When upgrading your domain from Windows NT Server 4.0 to Windows 2000 Server or Windows Server 2003 Active Directory, there are two essential elements. Without properly addressing these elements, your upgrade or migration procedure will fail. These two elements are DNS and NTFS.
Active Directory relies upon DNS. There is no way to deploy Active Directory without a local DNS system. However, not just any DNS solution will suffice. The DNS solution must support SRV RRs since these are used by Active Directory to locate domain controllers. The DNS solution included with Windows NT Server 4.0 does not support SRV RRs and thus cannot be used to support Active Directory.
Another related feature that is not strictly required but highly recommended is Dynamic DNS (DDNS). DDNS is supported and native to Windows 2000 Server and Windows Server 2003. This is basically an enhanced form of DNS that allows domain systems to update their DNS records automatically.

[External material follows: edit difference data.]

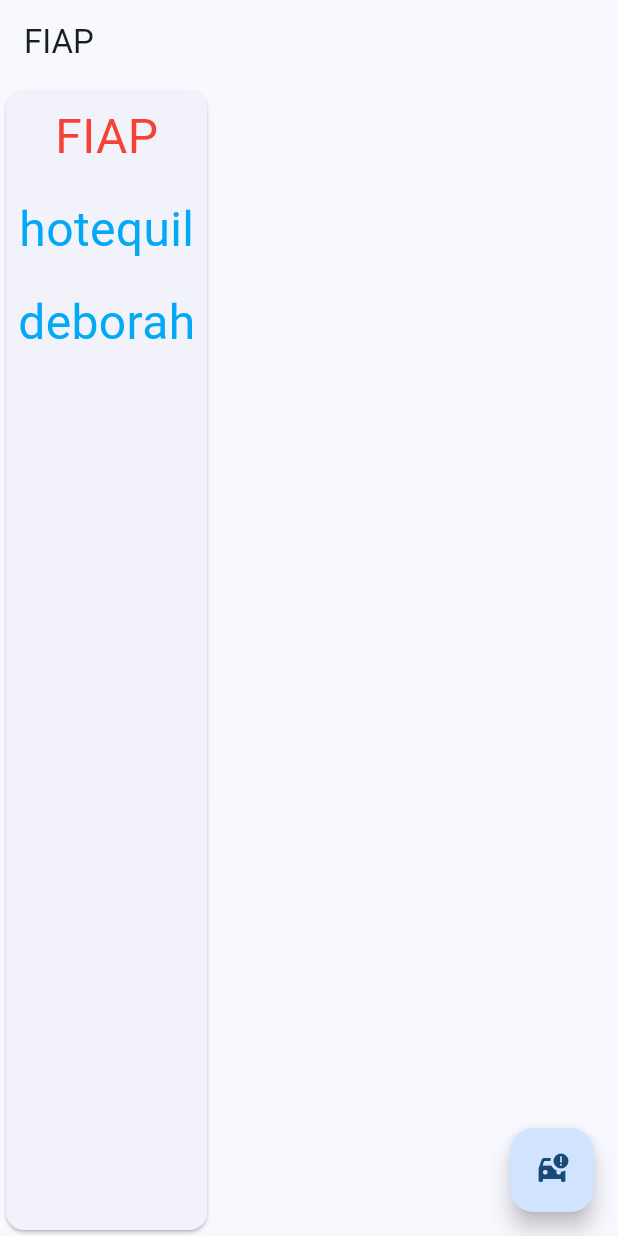
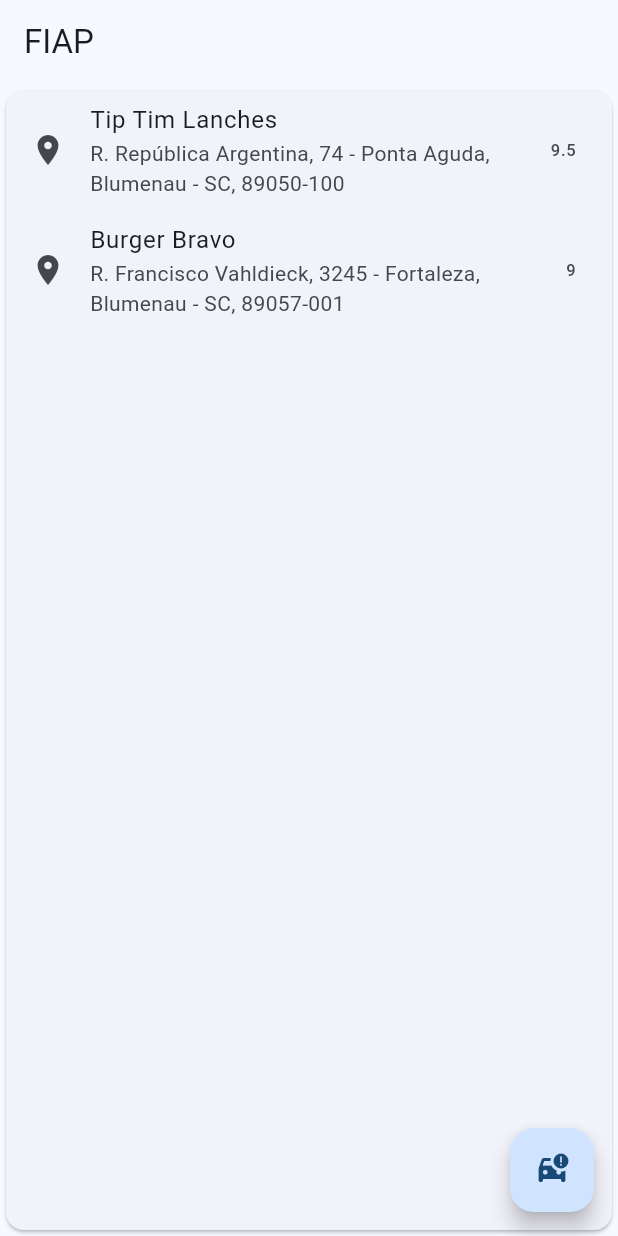
Before and after one commit to hotequil/flutter_study, a Flutter app: the screen it shows after launch, on a phone screen of 412 x 824 dp. Run offline on Flutter 3.47's test engine with Material 2 defaults, Android fonts, the phone set to English and light mode, and no system bars.

Commit message:
feat: created a list of restaurants

```diff
--- a/lib/main.dart
+++ b/lib/main.dart
@@ -23,15 +23,7 @@
         appBar: AppBar(
           title: const Text('FIAP'),
         ),
-        body: Card(
-          child: Column(
-            children: <Widget>[
-              blueText('FIAP', color: Colors.red),
-              blueText('hotequil'),
-              blueText('deborah'),
-            ],
-          ),
-        ),
+        body: restaurantList(),
         floatingActionButton: FloatingActionButton(
           tooltip: 'Floating button',
           child: const Icon(Icons.car_crash),
@@ -42,6 +34,34 @@
           },
         ),
       ),
+    );
+  }
+
+  restaurantList(){
+    return Card(
+        child: ListView(
+          children: [
+            tile(
+                'Tip Tim Lanches',
+                'R. República Argentina, 74 - Ponta Aguda, Blumenau - SC, 89050-100',
+                '9.5'
+            ),
+            tile(
+                'Burger Bravo',
+                'R. Francisco Vahldieck, 3245 - Fortaleza, Blumenau - SC, 89057-001',
+                '9'
+            ),
+          ],
+        )
+    );
+  }
+
+  tile(String title, String subtitle, String rating){
+    return ListTile(
+      title: Text(title),
+      subtitle: Text(subtitle),
+      leading: const Icon(Icons.place),
+      trailing: Text(rating),
     );
   }
 
```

If your current DNS server is also a Windows NT Server 4.0 domain controller you can perform an upgrade, install to Windows 2000 Server or Windows Server 2003. However, this process will not result in the correct resource records in the zone, plus it will not be a DDNS solution. A better way to perform the upgrade activity is to first deploy a Windows 2000 Server or Windows Server 2003 based DNS system. Then perform a zone transfer from your previous DNS to the new DNS. Next, make the new DNS authoritative
Active Directory domain controllers also require NTFS v.5 on the boot partition. NTFS is required for the storage of the Active Directory database. If your boot partition is already formatted with NTFS v.4 under Windows NT Server 4.0, then when you upgrade the domain controller to Windows 2000 Server or Windows Server 2003, NTFS will automatically be upgraded to v.5. If you are not using NTFS, you'll need to convert the boot partition to NTFS before the upgrade is started.

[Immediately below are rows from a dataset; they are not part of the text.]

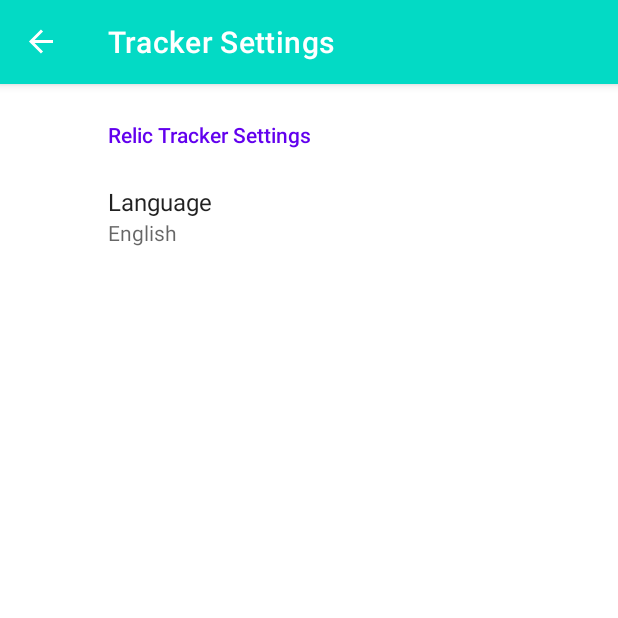
After one commit to GammaRhea/IncomFinalProjectCS492, an Android app: the SettingsFragment screen opened through its navigation route, on a phone screen of 412 x 824 dp, the top half of it. The commit adds this screen. Run offline under Robolectric (Android 15) with nearby library versions, the phone set to English and light mode, and no system bars; our stand-ins replace androidx.preference, navigation-ui.

Commit message:
Finished Shared Prefs and patched a bug along the way, tomorrow I will attempt to finish the code for the checkboxes and give one final attempt at fixing the nested RV. I found out through my research today that nested RV are bad practice, so in a future application or revision I would do this differently

```diff
--- a/app/src/main/java/com/example/xivrelictracker/api/XIVApiService.kt
+++ b/app/src/main/java/com/example/xivrelictracker/api/XIVApiService.kt
@@ -19,7 +19,7 @@ interface XIVApiService {
     @GET("quest/{qID}")
     suspend fun loadQuestList(
         @Path("qID") questID: String?,
-        @Query("lang") language: String?,
+        @Query("language") language: String?,
         @Query("columns") narrow: String?,
         @Query("private_key") apiKey: String
     ) : QuestObject
--- a/app/src/main/java/com/example/xivrelictracker/ui/DropDownAdapter.kt
+++ b/app/src/main/java/com/example/xivrelictracker/ui/DropDownAdapter.kt
@@ -18,11 +18,6 @@ class DropDownAdapter(private val onClick: (QuestObject) -> Unit) : RecyclerView
     }
 
     fun addQuestToList(quest: QuestObject, position: Int = 0) {
-//        if (quests.size > 1) {
-//            for (x in quests) {
-//                if (quest.name == x.name) { break }
-//            }
-//        }
         this.quests.add(quest)
         notifyDataSetChanged()
     }
@@ -54,6 +49,7 @@ class DropDownAdapter(private val onClick: (QuestObject) -> Unit) : RecyclerView
             itemView.setOnClickListener {
                 currentQuest?.let(onClick)
             }
+
             childRV.layoutManager = LinearLayoutManager(ctx)
             childRV.setHasFixedSize(true)
             childRV.adapter = childAdapter
--- a/app/src/main/java/com/example/xivrelictracker/ui/JobSelectionFragment.kt
+++ b/app/src/main/java/com/example/xivrelictracker/ui/JobSelectionFragment.kt
@@ -9,6 +9,10 @@ import androidx.recyclerview.widget.RecyclerView
 import com.example.xivrelictracker.R
 import com.example.xivrelictracker.data.JobObject
 import android.media.MediaPlayer
+import android.view.Menu
+import android.view.MenuInflater
+import android.view.MenuItem
+import android.widget.Button
 import androidx.navigation.fragment.findNavController
 
 class JobSelectionFragment : Fragment(R.layout.job_selection) {
@@ -33,6 +37,12 @@ class JobSelectionFragment : Fragment(R.layout.job_selection) {
                                          JobObject(name = "Monk", jobID = "mnk", 2))
 
         jobAdapter.updateJobList(testList)
+
+        val settingsButton: Button = view.findViewById(R.id.btn_settings)
+        settingsButton.setOnClickListener {
+            val directions = JobSelectionFragmentDirections.navigateToSettings()
+            findNavController().navigate(directions)
+        }
     }
 
     private fun onJobItemClick(jobObject: JobObject) {
--- /dev/null
+++ b/app/src/main/java/com/example/xivrelictracker/ui/SettingsFragment.kt
@@ -0,0 +1,11 @@
+package com.example.xivrelictracker.ui
+
+import android.os.Bundle
+import androidx.preference.PreferenceFragmentCompat
+import com.example.xivrelictracker.R
+
+class SettingsFragment : PreferenceFragmentCompat() {
+    override fun onCreatePreferences(savedInstanceState: Bundle?, rootKey: String?) {
+        setPreferencesFromResource(R.xml.settings, rootKey)
+    }
+}
--- a/app/src/main/res/navigation/main_nav_graph.xml
+++ b/app/src/main/res/navigation/main_nav_graph.xml
@@ -11,6 +11,9 @@
         <action
             android:id="@+id/navigate_to_zodiac_weapon"
             app:destination="@+id/zodiac_weapon" />
+        <action
+            android:id="@+id/navigate_to_settings"
+            app:destination="@+id/settings" />
     </fragment>
 
     <fragment
@@ -22,4 +25,9 @@
             app:argType="com.example.xivrelictracker.data.JobObject" />
     </fragment>
 
+    <fragment
+        android:id="@+id/settings"
+        android:name="com.example.xivrelictracker.ui.SettingsFragment"
+        android:label="@string/label_quest_settings" />
+
 </navigation>
--- /dev/null
+++ b/app/src/main/res/values/arrays.xml
@@ -0,0 +1,18 @@
+<?xml version="1.0" encoding="utf-8"?>
+<resources>
+
+    <string-array name="pref_lang_entries">
+        <item>@string/pref_lang_entry_english</item>
+        <item>@string/pref_lang_entry_japanese</item>
+        <item>@string/pref_lang_entry_german</item>
+        <item>@string/pref_lang_entry_french</item>
+    </string-array>
+
+    <string-array name="pref_lang_values">
+        <item>@string/pref_lang_value_english</item>
+        <item>@string/pref_lang_value_japanese</item>
+        <item>@string/pref_lang_value_german</item>
+        <item>@string/pref_lang_value_french</item>
+    </string-array>
+
+</resources>
--- a/app/src/main/res/values/strings.xml
+++ b/app/src/main/res/values/strings.xml
@@ -5,6 +5,24 @@
 
     <string name="label_job_selection">Job Selection</string>
     <string name="label_zodiac_weapon">Zodiac Weapon</string>
+    <string name="label_quest_settings">Tracker Settings</string>
 
     <string name="label_drop_arrow">Drop Arrow</string>
+
+    <string name="pref_category_quest">Relic Tracker Settings</string>
+
+    <string name="pref_lang_title">Language</string>
+    <string name="pref_lang_key">lang</string>
+
+    <string name="pref_lang_entry_english">English</string>
+    <string name="pref_lang_entry_japanese">Japanese</string>
+    <string name="pref_lang_entry_german">German</string>
+    <string name="pref_lang_entry_french">French</string>
+
+    <string name="pref_lang_value_english">en</string>
+    <string name="pref_lang_value_japanese">ja</string>
+    <string name="pref_lang_value_german">de</string>
+    <string name="pref_lang_value_french">fr</string>
+
+    <string name="pref_lang_default_value">@string/pref_lang_value_english</string>
 </resources>
--- /dev/null
+++ b/app/src/main/res/xml/settings.xml
@@ -0,0 +1,18 @@
+<?xml version="1.0" encoding="utf-8"?>
+<PreferenceScreen
+    xmlns:android="http://schemas.android.com/apk/res/android"
+    xmlns:app="http://schemas.android.com/apk/res-auto">
+
+    <PreferenceCategory android:title="@string/pref_category_quest">
+        <ListPreference
+            android:title="@string/pref_lang_title"
+            android:key="@string/pref_lang_key"
+            android:dialogTitle="@string/pref_lang_title"
+            android:entries="@array/pref_lang_entries"
+            android:entryValues="@array/pref_lang_values"
+            android:defaultValue="@string/pref_lang_default_value"
+            app:useSimpleSummaryProvider="true" />
+
+    </PreferenceCategory>
+
+</PreferenceScreen>
```
Also changed, not shown: app/src/main/java/com/example/xivrelictracker/ui/ZodiacWeaponFragment.kt (+14 -2 lines), app/src/main/res/layout/drop_down_item.xml (+4 -3 lines), app/src/main/res/layout/job_selection.xml (+9 -0 lines).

James Michael Stewart is a partner and researcher for ITinfopros, a technology-focused writing and training organization.
This was first published in August 2003